It would also, crucially, make building a relief line easier. Our fiscal room to borrow wouldn’t be maxed-out.
Chow wasn’t proposing that we do away with the property tax increase Ford backed, and council passed, in order to pay for the subway. That $1 billion would not vanish from tax bills, but rather be used for other projects. But she wasn’t proposing any increases, either: in contrast to the tax-and-spend politics she’s generally tagged with, Chow has said that she’s only comfortable with an inflationary property tax increase. That choice early on showed that Chow’s campaign would not aggressively target the tax-cutting mentality championed by the Ford team at City Hall. Olivia Chow would improve transit, but she would spend modestly to avoid the inevitable attacks about her NDP history and runaway budgets. She was, effectively, accepting the premise that you can’t talk about raising taxes in Toronto—which is what we need to to if we’re honest about our funding deficits when it comes to transit, and a myriad of other issues—and also get elected.
If Toronto knows anything from the last four years, it is that transit will cost money. Even John Tory, while heading up the Civic Action Alliance, made no secret that the Toronto region could not build its much-needed transportation network without new revenues, including new taxes.
As the campaign wore on, $15 million in bus service looked like small change, an insult to transit riders beside the billions Tory and Ford put on the table.

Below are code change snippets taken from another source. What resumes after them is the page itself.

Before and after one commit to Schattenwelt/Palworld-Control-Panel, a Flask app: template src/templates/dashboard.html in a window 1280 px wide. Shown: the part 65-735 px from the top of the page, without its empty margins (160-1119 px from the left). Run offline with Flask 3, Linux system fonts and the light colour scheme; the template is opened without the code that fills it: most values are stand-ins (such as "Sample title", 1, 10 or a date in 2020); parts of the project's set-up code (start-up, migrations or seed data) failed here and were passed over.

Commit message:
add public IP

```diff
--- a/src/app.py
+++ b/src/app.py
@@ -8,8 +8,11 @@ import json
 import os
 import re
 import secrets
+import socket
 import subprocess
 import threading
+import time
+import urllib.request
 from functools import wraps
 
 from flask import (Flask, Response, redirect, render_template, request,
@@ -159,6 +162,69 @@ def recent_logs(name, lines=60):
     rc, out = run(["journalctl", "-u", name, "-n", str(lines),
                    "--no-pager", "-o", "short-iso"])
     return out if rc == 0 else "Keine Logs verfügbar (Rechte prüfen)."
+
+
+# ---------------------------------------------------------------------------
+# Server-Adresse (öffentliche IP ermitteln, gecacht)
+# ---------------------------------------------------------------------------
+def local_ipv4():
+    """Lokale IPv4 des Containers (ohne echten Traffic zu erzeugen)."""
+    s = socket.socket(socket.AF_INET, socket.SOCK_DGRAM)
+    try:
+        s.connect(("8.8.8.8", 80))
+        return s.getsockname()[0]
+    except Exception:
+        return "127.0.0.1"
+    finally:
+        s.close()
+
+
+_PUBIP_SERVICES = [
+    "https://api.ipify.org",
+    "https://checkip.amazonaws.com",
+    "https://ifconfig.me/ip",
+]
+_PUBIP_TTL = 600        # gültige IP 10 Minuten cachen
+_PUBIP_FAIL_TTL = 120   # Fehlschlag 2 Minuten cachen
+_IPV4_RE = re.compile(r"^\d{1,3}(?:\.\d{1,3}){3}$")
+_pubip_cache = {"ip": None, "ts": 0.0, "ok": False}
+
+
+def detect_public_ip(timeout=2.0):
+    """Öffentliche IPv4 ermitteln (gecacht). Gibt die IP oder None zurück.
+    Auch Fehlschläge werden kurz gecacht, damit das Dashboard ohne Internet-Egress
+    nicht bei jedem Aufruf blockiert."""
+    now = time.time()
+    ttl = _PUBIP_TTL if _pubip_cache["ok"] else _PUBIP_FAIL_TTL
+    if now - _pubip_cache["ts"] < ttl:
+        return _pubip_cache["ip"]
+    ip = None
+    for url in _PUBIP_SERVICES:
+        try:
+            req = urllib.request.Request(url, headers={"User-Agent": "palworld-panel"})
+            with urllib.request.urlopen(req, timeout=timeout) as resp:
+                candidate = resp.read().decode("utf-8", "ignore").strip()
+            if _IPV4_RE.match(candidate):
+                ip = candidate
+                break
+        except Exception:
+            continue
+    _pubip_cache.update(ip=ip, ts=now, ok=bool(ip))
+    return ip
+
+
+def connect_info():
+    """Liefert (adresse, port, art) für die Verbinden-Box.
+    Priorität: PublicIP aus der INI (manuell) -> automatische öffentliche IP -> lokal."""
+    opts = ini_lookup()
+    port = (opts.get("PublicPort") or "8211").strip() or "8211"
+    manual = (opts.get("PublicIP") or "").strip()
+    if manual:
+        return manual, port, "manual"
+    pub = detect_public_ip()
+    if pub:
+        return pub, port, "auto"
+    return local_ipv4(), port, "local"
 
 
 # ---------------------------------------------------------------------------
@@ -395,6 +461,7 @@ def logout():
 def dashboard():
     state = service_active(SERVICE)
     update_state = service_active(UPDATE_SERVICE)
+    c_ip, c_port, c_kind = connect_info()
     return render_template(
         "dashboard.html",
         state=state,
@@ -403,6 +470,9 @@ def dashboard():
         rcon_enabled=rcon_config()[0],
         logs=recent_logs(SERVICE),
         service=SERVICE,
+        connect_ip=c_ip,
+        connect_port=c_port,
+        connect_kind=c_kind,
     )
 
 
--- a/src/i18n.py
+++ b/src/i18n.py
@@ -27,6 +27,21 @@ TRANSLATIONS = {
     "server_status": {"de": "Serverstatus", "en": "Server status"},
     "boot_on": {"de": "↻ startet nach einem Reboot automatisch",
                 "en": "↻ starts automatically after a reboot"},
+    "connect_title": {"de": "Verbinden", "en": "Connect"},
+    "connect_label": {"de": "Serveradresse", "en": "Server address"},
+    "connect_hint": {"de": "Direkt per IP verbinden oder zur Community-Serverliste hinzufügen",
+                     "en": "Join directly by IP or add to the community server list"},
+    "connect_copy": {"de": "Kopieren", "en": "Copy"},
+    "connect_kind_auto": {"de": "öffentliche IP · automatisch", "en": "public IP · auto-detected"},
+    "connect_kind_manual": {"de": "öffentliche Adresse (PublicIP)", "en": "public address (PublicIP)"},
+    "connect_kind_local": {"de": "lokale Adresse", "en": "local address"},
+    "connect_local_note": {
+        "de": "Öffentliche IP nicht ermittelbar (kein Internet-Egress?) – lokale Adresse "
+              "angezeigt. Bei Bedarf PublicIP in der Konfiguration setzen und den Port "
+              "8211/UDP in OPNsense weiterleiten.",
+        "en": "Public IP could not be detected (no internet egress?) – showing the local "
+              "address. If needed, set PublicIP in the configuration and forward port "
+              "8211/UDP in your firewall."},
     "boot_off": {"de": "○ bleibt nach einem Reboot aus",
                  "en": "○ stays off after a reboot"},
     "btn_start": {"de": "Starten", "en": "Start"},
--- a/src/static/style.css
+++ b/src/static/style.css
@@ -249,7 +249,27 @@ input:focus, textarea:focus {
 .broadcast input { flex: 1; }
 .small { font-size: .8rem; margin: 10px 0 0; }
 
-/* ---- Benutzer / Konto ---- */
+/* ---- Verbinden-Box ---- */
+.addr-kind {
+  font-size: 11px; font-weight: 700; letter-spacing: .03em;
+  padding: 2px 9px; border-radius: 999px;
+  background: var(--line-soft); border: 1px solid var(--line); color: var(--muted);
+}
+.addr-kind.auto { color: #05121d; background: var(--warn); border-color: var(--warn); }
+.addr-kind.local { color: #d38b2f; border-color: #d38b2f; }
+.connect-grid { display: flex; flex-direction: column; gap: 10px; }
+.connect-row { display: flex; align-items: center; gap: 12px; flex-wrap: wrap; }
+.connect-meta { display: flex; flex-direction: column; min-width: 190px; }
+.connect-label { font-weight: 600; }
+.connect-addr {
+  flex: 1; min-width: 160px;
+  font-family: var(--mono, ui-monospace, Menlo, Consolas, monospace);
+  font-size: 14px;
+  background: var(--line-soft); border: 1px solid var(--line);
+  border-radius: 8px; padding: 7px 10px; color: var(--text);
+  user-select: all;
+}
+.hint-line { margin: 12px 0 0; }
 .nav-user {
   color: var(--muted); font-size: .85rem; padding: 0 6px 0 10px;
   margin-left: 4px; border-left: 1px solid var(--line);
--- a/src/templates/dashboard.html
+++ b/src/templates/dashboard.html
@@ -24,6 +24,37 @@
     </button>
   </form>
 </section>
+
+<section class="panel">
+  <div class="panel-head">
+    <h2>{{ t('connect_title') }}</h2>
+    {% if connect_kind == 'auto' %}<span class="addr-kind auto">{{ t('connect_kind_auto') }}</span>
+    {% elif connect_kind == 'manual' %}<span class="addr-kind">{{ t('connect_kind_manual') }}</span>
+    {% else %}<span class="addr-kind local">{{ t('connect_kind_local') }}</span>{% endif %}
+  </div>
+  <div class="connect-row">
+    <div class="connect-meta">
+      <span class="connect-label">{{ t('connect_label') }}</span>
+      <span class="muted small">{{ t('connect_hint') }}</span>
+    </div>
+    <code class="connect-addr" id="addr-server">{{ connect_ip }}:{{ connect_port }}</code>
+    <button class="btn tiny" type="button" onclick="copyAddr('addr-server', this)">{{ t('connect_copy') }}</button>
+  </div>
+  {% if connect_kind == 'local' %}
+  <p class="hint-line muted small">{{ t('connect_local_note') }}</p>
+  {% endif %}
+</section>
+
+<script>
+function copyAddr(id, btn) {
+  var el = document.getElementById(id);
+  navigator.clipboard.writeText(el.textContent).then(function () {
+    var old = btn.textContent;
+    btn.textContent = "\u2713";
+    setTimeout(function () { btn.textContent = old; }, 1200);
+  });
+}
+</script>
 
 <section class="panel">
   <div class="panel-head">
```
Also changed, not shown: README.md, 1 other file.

Even if their financing schemes amounted to selling swampland in Florida—their billions would always somehow come from elsewhere, never from residents’ own pockets—their numbers dwarfed Chow’s proposals.
Is It the Right Plan for Toronto?
Rob Ford’s spending cuts and continued strong growth in demand for TTC service have created a crisis in system capacity that will be a challenge any new mayor will need to tackle. Chow’s $15 million bus improvements would only bring a modest, short-lived improvement in service, though she is at least talking about that.
Olivia Chow’s transit plan has the makings of an integrated view of Toronto’s transit—rail service in various forms where it is needed, better service on surface routes that are essential to travel across the city, recognition of the regional rail network’s role within Toronto. But such a plan needs the leadership to tell voters what they don’t want to hear: better transit will cost more money. Toronto, both its suburbs and downtown, can have much more if only there is a responsible program for transit growth and the will to pay for it.
By aiming low, by embracing the Ford fable that we can have transit without new spending, Olivia Chow bought into the very foundation of the cost-cutting Ford years that hobbled transit growth. If Chow wins the mayoralty, she can regroup and use her position to build support for a better plan. If she loses, a chance to advocate for a much better network, to be honest about what Toronto could have and what it would really cost, will be lost too.
We originally wrote that “missing from her proposal is the substantial capital funding needed for stopgap repairs to old buses, and to permanently increase capacity by purchasing additional vehicles and adding more garage space. Moreover, Chow’s plan is silent on the streetcar network, where service has not improved much in 20 years.” This was originally the case; however a few weeks ago Chow released a revised version of this plan that includes some of the missing details, while also scaling back the scope of her proposed improvements. We have updated the article to reflect this.